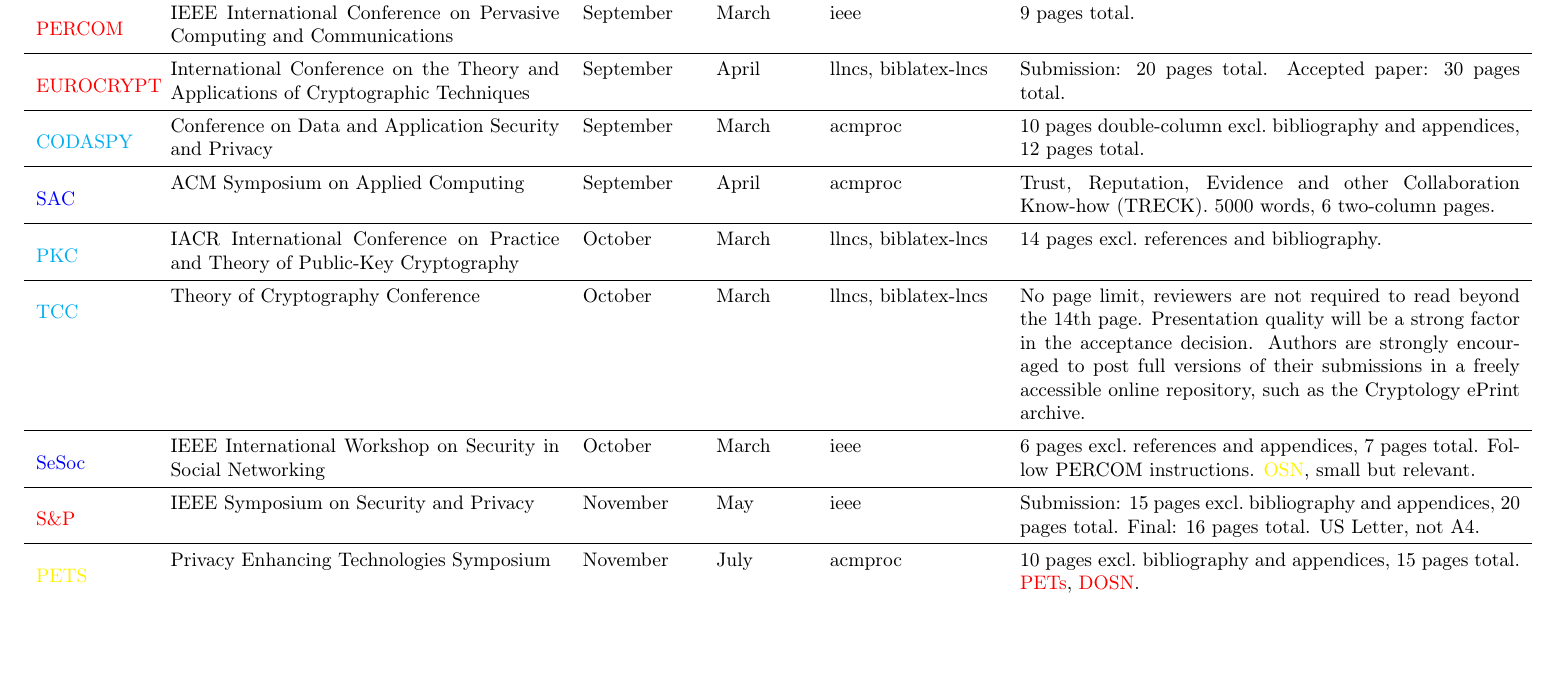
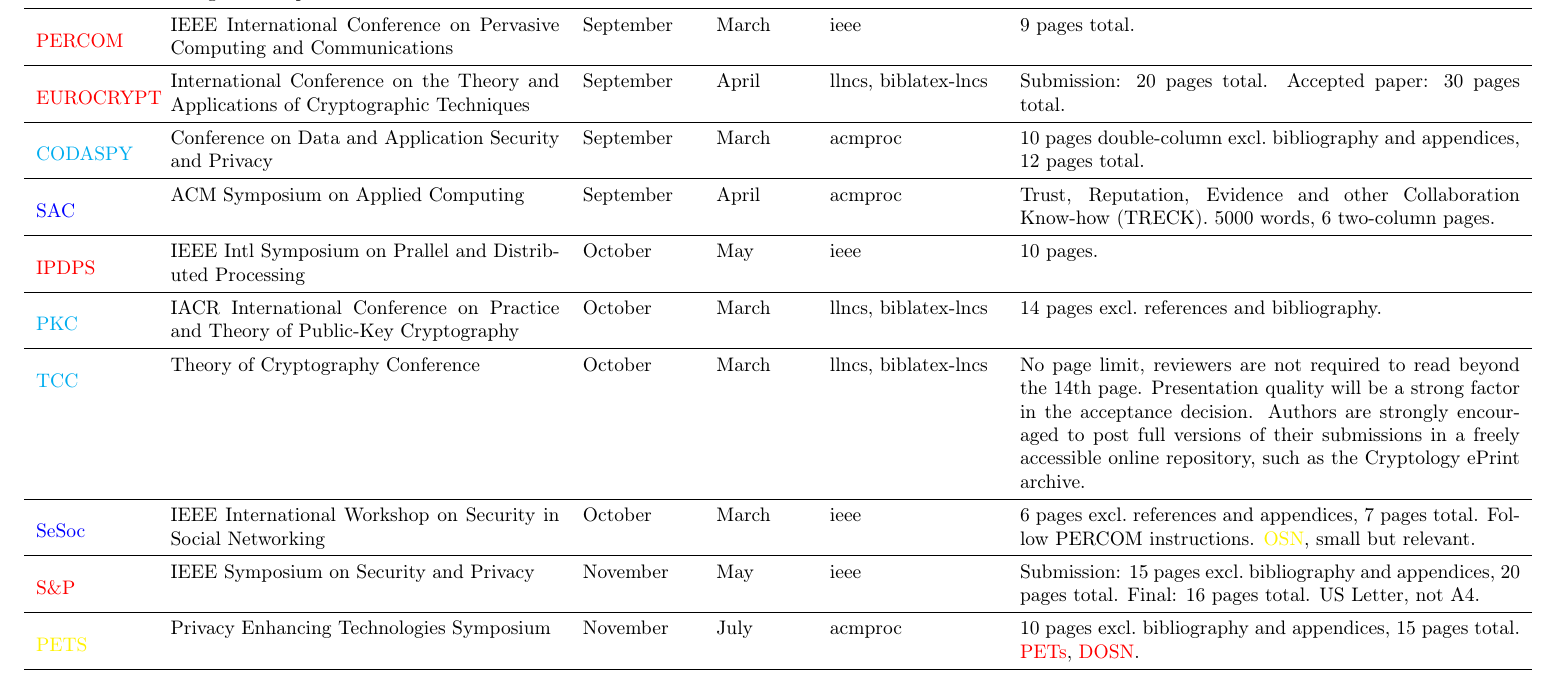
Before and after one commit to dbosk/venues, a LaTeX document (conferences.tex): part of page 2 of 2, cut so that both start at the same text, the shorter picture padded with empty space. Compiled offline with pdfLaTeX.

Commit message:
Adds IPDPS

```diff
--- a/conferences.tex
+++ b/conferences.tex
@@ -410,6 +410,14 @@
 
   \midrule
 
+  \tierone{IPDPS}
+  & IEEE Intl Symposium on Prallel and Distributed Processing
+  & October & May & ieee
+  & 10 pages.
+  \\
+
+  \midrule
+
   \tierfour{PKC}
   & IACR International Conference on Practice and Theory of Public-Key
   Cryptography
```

▶ **Task details**: Search the data above for lines holding "conferences" and copy each of them.

▶ **Result**:
Before and after one commit to dbosk/venues, a LaTeX document (conferences.tex): part of page 2 of 2, cut so that both start at the same text, the shorter picture padded with empty space. Compiled offline with pdfLaTeX.
--- a/conferences.tex
+++ b/conferences.tex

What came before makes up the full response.